-- Exercise data follows --

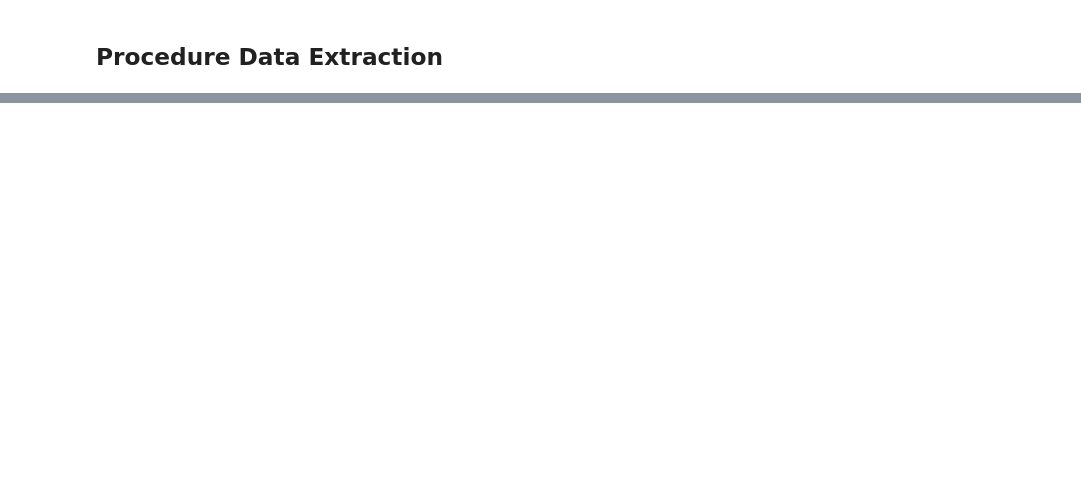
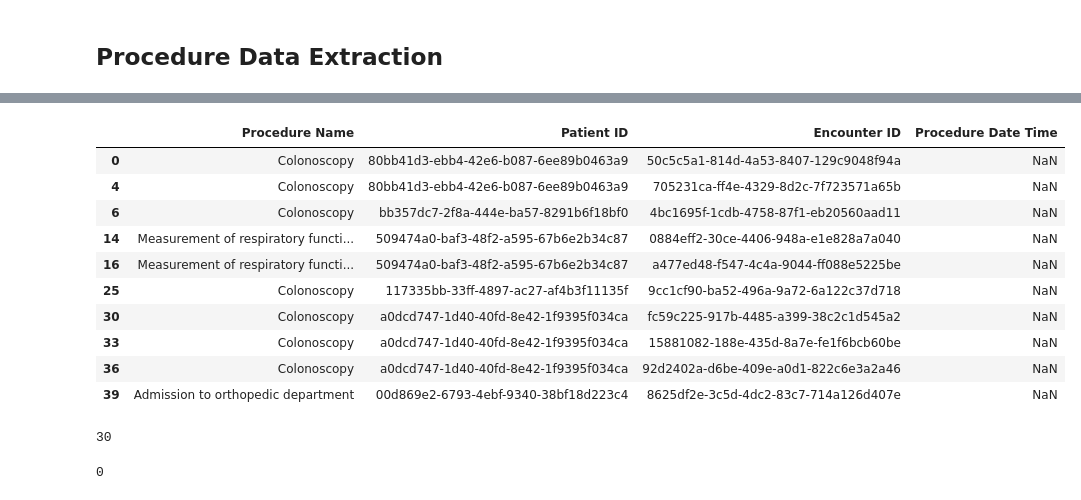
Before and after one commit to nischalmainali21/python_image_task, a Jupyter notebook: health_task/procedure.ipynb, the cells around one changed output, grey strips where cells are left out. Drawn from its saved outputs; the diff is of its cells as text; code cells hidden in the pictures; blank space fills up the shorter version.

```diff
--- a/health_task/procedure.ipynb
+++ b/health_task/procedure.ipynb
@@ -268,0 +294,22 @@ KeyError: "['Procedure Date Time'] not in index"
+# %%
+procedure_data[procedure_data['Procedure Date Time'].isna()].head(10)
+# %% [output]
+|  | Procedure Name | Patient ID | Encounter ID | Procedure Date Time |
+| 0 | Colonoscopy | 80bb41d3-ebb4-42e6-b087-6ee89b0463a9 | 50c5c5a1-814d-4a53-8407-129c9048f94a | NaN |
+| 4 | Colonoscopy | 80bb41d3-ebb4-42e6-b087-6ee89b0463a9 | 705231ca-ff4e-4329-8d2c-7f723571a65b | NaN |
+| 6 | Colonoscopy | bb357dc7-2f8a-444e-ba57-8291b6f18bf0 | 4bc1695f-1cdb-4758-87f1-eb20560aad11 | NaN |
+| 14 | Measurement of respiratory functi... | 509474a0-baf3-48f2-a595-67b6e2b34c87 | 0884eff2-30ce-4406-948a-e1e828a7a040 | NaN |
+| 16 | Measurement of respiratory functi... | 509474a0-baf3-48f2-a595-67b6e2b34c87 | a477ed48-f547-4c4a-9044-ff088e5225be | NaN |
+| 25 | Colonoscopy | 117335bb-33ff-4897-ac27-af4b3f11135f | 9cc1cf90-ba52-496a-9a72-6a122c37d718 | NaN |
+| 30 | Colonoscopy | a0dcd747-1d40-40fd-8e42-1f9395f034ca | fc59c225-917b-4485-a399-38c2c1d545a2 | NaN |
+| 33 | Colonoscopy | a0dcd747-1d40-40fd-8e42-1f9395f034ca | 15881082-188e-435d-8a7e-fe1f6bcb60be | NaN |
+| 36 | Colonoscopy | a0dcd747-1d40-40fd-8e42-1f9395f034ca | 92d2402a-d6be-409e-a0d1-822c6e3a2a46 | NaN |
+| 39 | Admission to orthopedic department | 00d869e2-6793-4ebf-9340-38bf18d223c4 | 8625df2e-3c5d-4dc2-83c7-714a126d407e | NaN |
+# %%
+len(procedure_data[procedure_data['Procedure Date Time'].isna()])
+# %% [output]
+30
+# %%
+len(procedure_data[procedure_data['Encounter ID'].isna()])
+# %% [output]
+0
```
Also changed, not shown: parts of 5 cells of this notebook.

-- Exercise data concluded --

About this task ▸ In the entries above, find each line with the word "isna" and copy it.

Exercise solution ▸
+procedure_data[procedure_data['Procedure Date Time'].isna()].head(10)
+len(procedure_data[procedure_data['Procedure Date Time'].isna()])
+len(procedure_data[procedure_data['Encounter ID'].isna()])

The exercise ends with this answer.